Spelling mistakes

You may find that some of the problems with names are caused by spelling mistakes. Until very late in the nineteenth century few people could read and write and names were often written down as they sounded. The result was a lot of errors.

Indigenous names were written down in different ways by different Europeans. For example, an English station manager and a German missionary would spell the same Indigenous name differently because they spoke a different language themselves and heard Indigenous languages through the filter of their own language. 

Also common English given names were sometimes abbreviated. For example, Chas for Charles, Geo. for George and Wm for William. Search Wikipedia for a useful list of ‘abbreviations for English given names’.

When you are looking for records about your ancestor, it is important to check every known name, nickname and every possible spelling variation you can imagine.  When you take notes or compile your own family tree, write people’s names out in full and record any variations.

Key points to remember as you research your ancestors:

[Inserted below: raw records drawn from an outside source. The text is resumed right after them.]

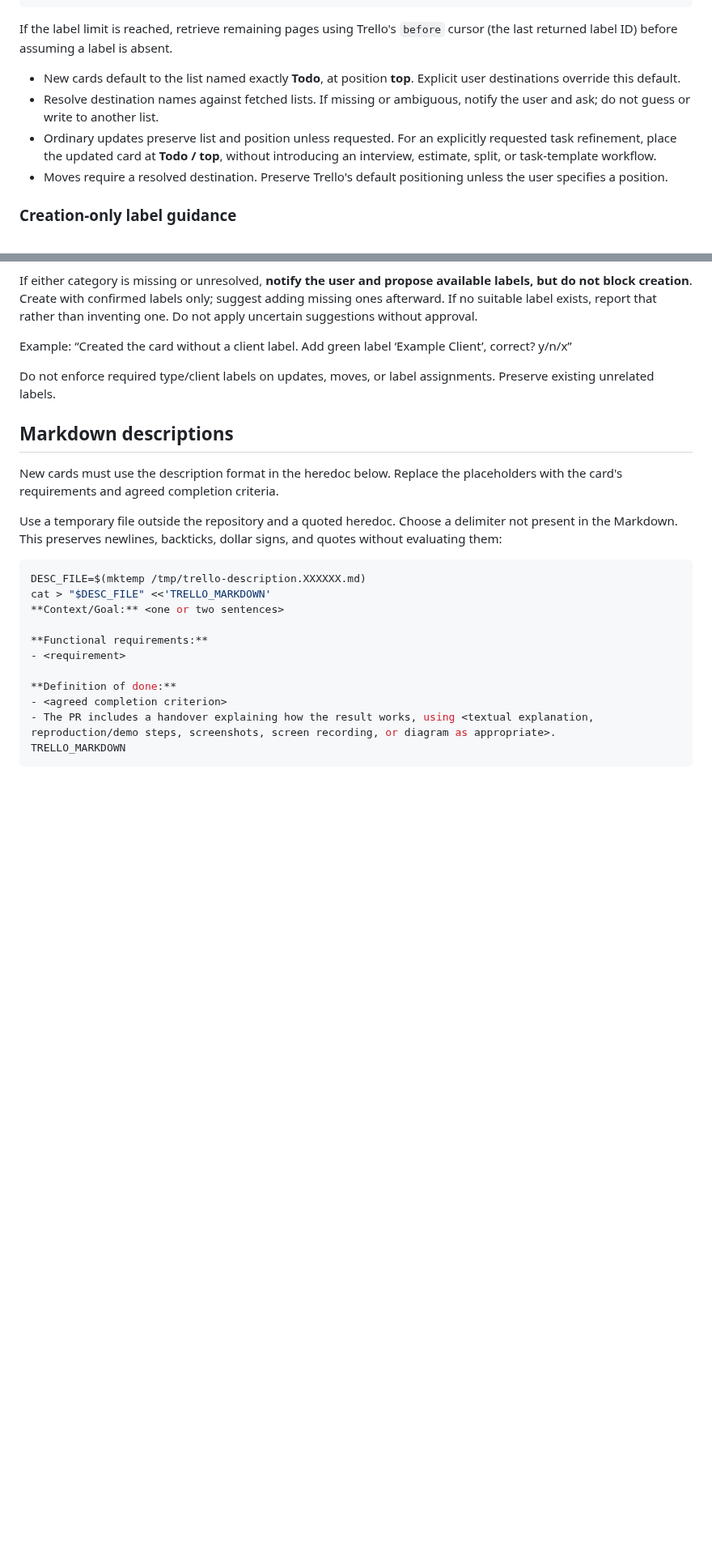
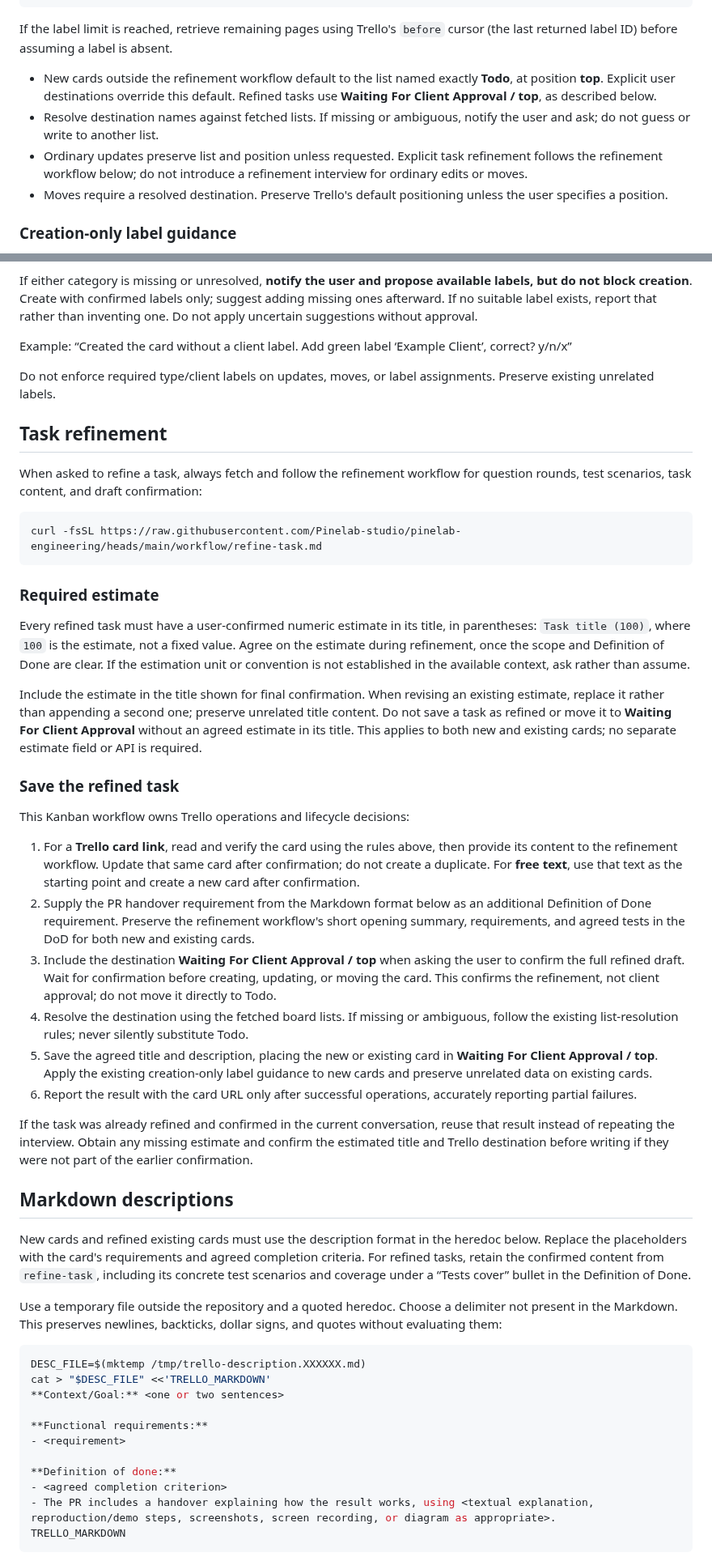
Before and after one commit to Pinelab-studio/pinelab-engineering, a Markdown page: workflow/pinelab-trello-kanban.md, 2 parts joined by grey strips. Shown at 81% size. Drawn GitHub-style; blank space fills up the shorter version.

````diff
--- a/workflow/pinelab-kanban.md
+++ b/workflow/pinelab-trello-kanban.md
@@ -73,9 +73,9 @@ curl --silent --show-error --fail-with-body --get \
 
 If the label limit is reached, retrieve remaining pages using Trello's `before` cursor (the last returned label ID) before assuming a label is absent.
 
-- New cards default to the list named exactly **Todo**, at position **top**. Explicit user destinations override this default.
+- New cards outside the refinement workflow default to the list named exactly **Todo**, at position **top**. Explicit user destinations override this default. Refined tasks use **Waiting For Client Approval / top**, as described below.
 - Resolve destination names against fetched lists. If missing or ambiguous, notify the user and ask; do not guess or write to another list.
-- Ordinary updates preserve list and position unless requested. For an explicitly requested task refinement, place the updated card at **Todo / top**, without introducing an interview, estimate, split, or task-template workflow.
+- Ordinary updates preserve list and position unless requested. Explicit task refinement follows the refinement workflow below; do not introduce a refinement interview for ordinary edits or moves.
 - Moves require a resolved destination. Preserve Trello's default positioning unless the user specifies a position.
 
 ### Creation-only label guidance
@@ -93,9 +93,36 @@ Example: “Created the card without a client label. Add green label ‘Example
 
 Do not enforce required type/client labels on updates, moves, or label assignments. Preserve existing unrelated labels.
 
+## Task refinement
+
+When asked to refine a task, always fetch and follow the refinement workflow for question rounds, test scenarios, task content, and draft confirmation:
+
+```bash
+curl -fsSL https://raw.githubusercontent.com/Pinelab-studio/pinelab-engineering/heads/main/workflow/refine-task.md
+```
+
+### Required estimate
+
+Every refined task must have a user-confirmed numeric estimate in its title, in parentheses: `Task title (100)`, where `100` is the estimate, not a fixed value. Agree on the estimate during refinement, once the scope and Definition of Done are clear. If the estimation unit or convention is not established in the available context, ask rather than assume.
+
+Include the estimate in the title shown for final confirmation. When revising an existing estimate, replace it rather than appending a second one; preserve unrelated title content. Do not save a task as refined or move it to **Waiting For Client Approval** without an agreed estimate in its title. This applies to both new and existing cards; no separate estimate field or API is required.
+
+### Save the refined task
+
+This Kanban workflow owns Trello operations and lifecycle decisions:
+
+1. For a **Trello card link**, read and verify the card using the rules above, then provide its content to the refinement workflow. Update that same card after confirmation; do not create a duplicate. For **free text**, use that text as the starting point and create a new card after confirmation.
+2. Supply the PR handover requirement from the Markdown format below as an additional Definition of Done requirement. Preserve the refinement workflow's short opening summary, requirements, and agreed tests in the DoD for both new and existing cards.
+3. Include the destination **Waiting For Client Approval / top** when asking the user to confirm the full refined draft. Wait for confirmation before creating, updating, or moving the card. This confirms the refinement, not client approval; do not move it directly to Todo.
+4. Resolve the destination using the fetched board lists. If missing or ambiguous, follow the existing list-resolution rules; never silently substitute Todo.
+5. Save the agreed title and description, placing the new or existing card in **Waiting For Client Approval / top**. Apply the existing creation-only label guidance to new cards and preserve unrelated data on existing cards.
+6. Report the result with the card URL only after successful operations, accurately reporting partial failures.
+
+If the task was already refined and confirmed in the current conversation, reuse that result instead of repeating the interview. Obtain any missing estimate and confirm the estimated title and Trello destination before writing if they were not part of the earlier confirmation.
+
 ## Markdown descriptions
 
-New cards must use the description format in the heredoc below. Replace the placeholders with the card's requirements and agreed completion criteria.
+New cards and refined existing cards must use the description format in the heredoc below. Replace the placeholders with the card's requirements and agreed completion criteria. For refined tasks, retain the confirmed content from `refine-task`, including its concrete test scenarios and coverage under a “Tests cover” bullet in the Definition of Done.
 
 Use a temporary file outside the repository and a quoted heredoc. Choose a delimiter not present in the Markdown. This preserves newlines, backticks, dollar signs, and quotes without evaluating them:
 
````
Also changed, not shown: other parts of workflow/pinelab-trello-kanban.md (+4 -4 lines), README.md (+33 -8 lines), knowledge/plan-and-implement.md (added, +116 -0 lines), knowledge/refine-task.md (added, +55 -0 lines), knowledge_index.md (added, +2 -0 lines), workflow/grill-me.md (deleted, +0 -27 lines), workflow_index.md (deleted, +0 -3 lines), docs/workflow.png (added), knowledge/vendure-best-practices.md (renamed from workflow/references/vendure-best-practices.md), 2 other files.
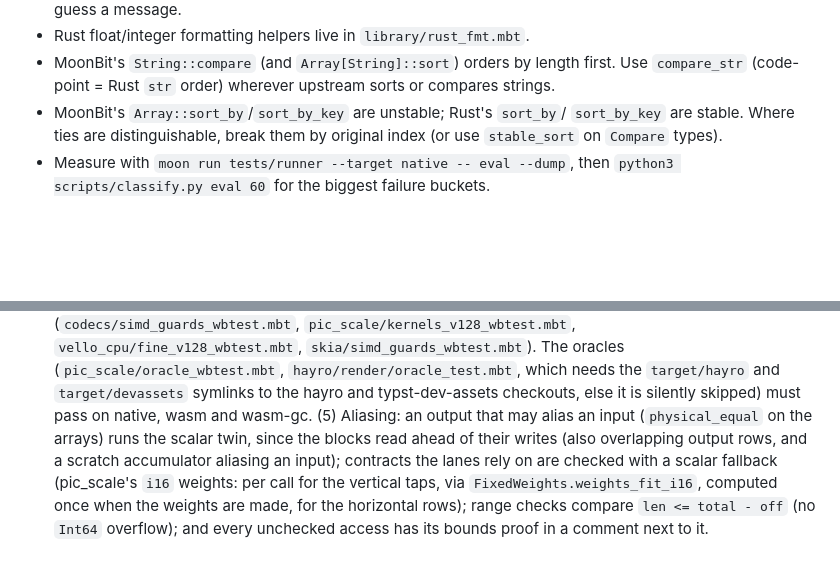
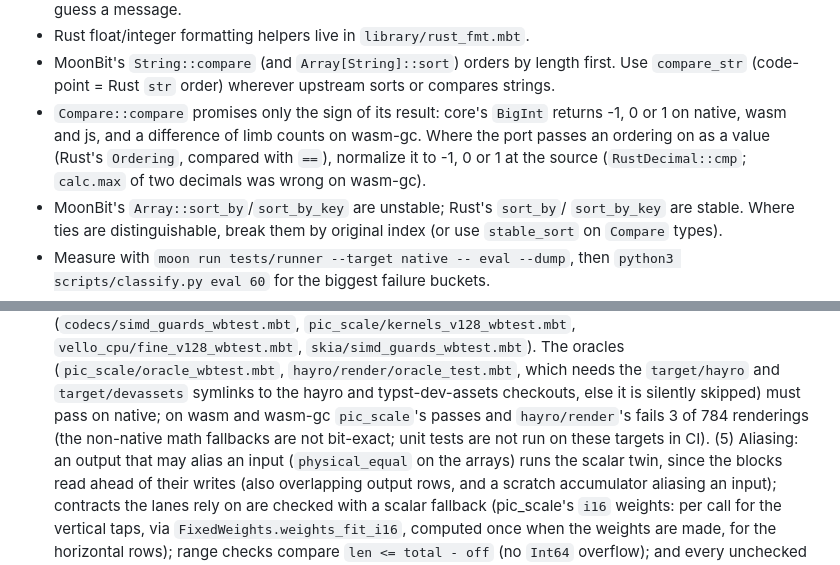
Before and after one commit to moonbitlang/typst.mbt, a Markdown page: AGENTS.md, 2 parts joined by grey strips. GitHub-like rendering; blank space fills up the shorter version.

Commit message:
AGENTS.md: orderings are -1, 0 or 1; the hayro render oracle on the wasm targets

```diff
--- a/AGENTS.md
+++ b/AGENTS.md
@@ -324,6 +324,11 @@
 - MoonBit's `String::compare` (and `Array[String]::sort`) orders by length
   first. Use `compare_str` (code-point = Rust `str` order) wherever upstream
   sorts or compares strings.
+- `Compare::compare` promises only the sign of its result: core's `BigInt`
+  returns -1, 0 or 1 on native, wasm and js, and a difference of limb counts
+  on wasm-gc. Where the port passes an ordering on as a value (Rust's
+  `Ordering`, compared with `==`), normalize it to -1, 0 or 1 at the source
+  (`RustDecimal::cmp`; `calc.max` of two decimals was wrong on wasm-gc).
 - MoonBit's `Array::sort_by`/`sort_by_key` are unstable; Rust's `sort_by`/
   `sort_by_key` are stable. Where ties are distinguishable, break them by
   original index (or use `stable_sort` on `Compare` types).
@@ -504,7 +509,9 @@
   oracles (`pic_scale/oracle_wbtest.mbt`, `hayro/render/oracle_test.mbt`,
   which needs the `target/hayro` and `target/devassets` symlinks to the
   hayro and typst-dev-assets checkouts, else it is silently skipped) must
-  pass on native, wasm and wasm-gc. (5) Aliasing: an output that may alias
+  pass on native; on wasm and wasm-gc `pic_scale`'s passes and
+  `hayro/render`'s fails 3 of 784 renderings (the non-native math fallbacks
+  are not bit-exact; unit tests are not run on these targets in CI). (5) Aliasing: an output that may alias
   an input (`physical_equal` on the arrays) runs the scalar twin, since the
   blocks read ahead of their writes (also overlapping output rows, and a
   scratch accumulator aliasing an input); contracts the lanes rely on are
```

  • Sometimes the only recorded names we have for Aboriginal people, particularly from the nineteenth century, are nicknames or joke names given to them by Europeans – for example, ‘Little Jack’, ‘Old Mary’ and ‘Billy Boy’.
  • Old records sometimes include terms like ‘native’ or ‘Aboriginal’ or ‘Aborigine’ alongside the names of Aboriginal people. However be aware that the word ‘native’ was also used on official certificates, such as death certificates, to indicate that a non-Indigenous person was born in Australia rather than having immigrated from England or Europe. 
  • They may also include caste terms like ‘full blood’, ‘half-caste’, ‘quarter-caste’, ‘quadroon’, ‘octaroon’ – derogatory categories used to indicate the ‘amount’ of Aboriginal heritage a person had. 
  • Many Aboriginal people were known by a single or common first name and no surname – for example, Nellie, Jenny and Lizzy for women, and Bobby, Jimmy and Charlie for men.
  • Surnames were often assigned by European employers and Aboriginal people were sometimes given their employer’s surname. 
  • Some surnames were derived from the names of rural properties or places of residence. 
  • Some Indigenous people adopted aliases to avoid control by police and government.
  • Women often used the surname of their male partner or husband, and were known by many different surnames over their lifetime.
  • Children often used the surname of a step-father.
  • Names differ on documents because they were being recorded by different people. The spelling of names on early official documents such as birth, death and marriage certificates can vary depending on who was giving the information, who was writing the information down, and how neatly or accurately they recorded the names.

Examples of name variations

First name Name variants
Allen     Al, Alen, Alan
Ann     Hannah
Barney     Herbert
Beverly     Bevely, Bev
Bill     William
Catherine Cathy, Kate, Kay
Cecil Cec
Charlotte Lottie, Tottie
Christine Christeen, Chris, Crissy, Chrissy, Christie
Desree Des
Dianne Diane, Dianna, Diana, Di
Doreen Dor
Dorothy Dolly, Dot, Dorrie
Edward Edie, Eddie
Elizabeth Betty, Bess, Beth, Liz, Lizzie,  Eliza, Tibby, Libby
Ellen Nell, Nellie
Ernest Ernist, Ern, Ernie, Erny
Florence Florrie, Florry, Flo
Frances Fanny, Fanno, Fran
Francis Frank
Frederick Fred, Freddy
Helen Nell
Jack John
James Jim, Jimmy, Jimmie
Jeffrey Jeff, Jefferey, Geoffrey, Geoff
Jessie Jessica Jessy, Jes
Joseph Joe, Jo, Joey
Joyce Joy
Judith Judy
Katherine Cathy, Kate, Kay
Kathleen Kathline, Kath
Lesley Leslie, Les
Lynette Lyn
Margaret Maggie, Meg, Peg, Molly, Daisy
Marjorie Marjory, Marj
Mary Maisie
Matilda Tilly, Mattie, Matie, Tilda
Michael Mick
Nancy Agnes
Neville Nevil, Nevel, Nev
Patricia Pat, Patty, Trish
Patrick Pat, Paddy
Reginald Reginal, Reg, Reggie
Robert Rob, Bob, Bobby
Ronald Ron, Ronnie, Ronny
Stanley Stan
Steven Stephen, Steve
Valerie Valery, Val
Family name Variant
Hurley Early
Anderson Henderson
Holden Olden
Hawkins Orkins
Henry Enemy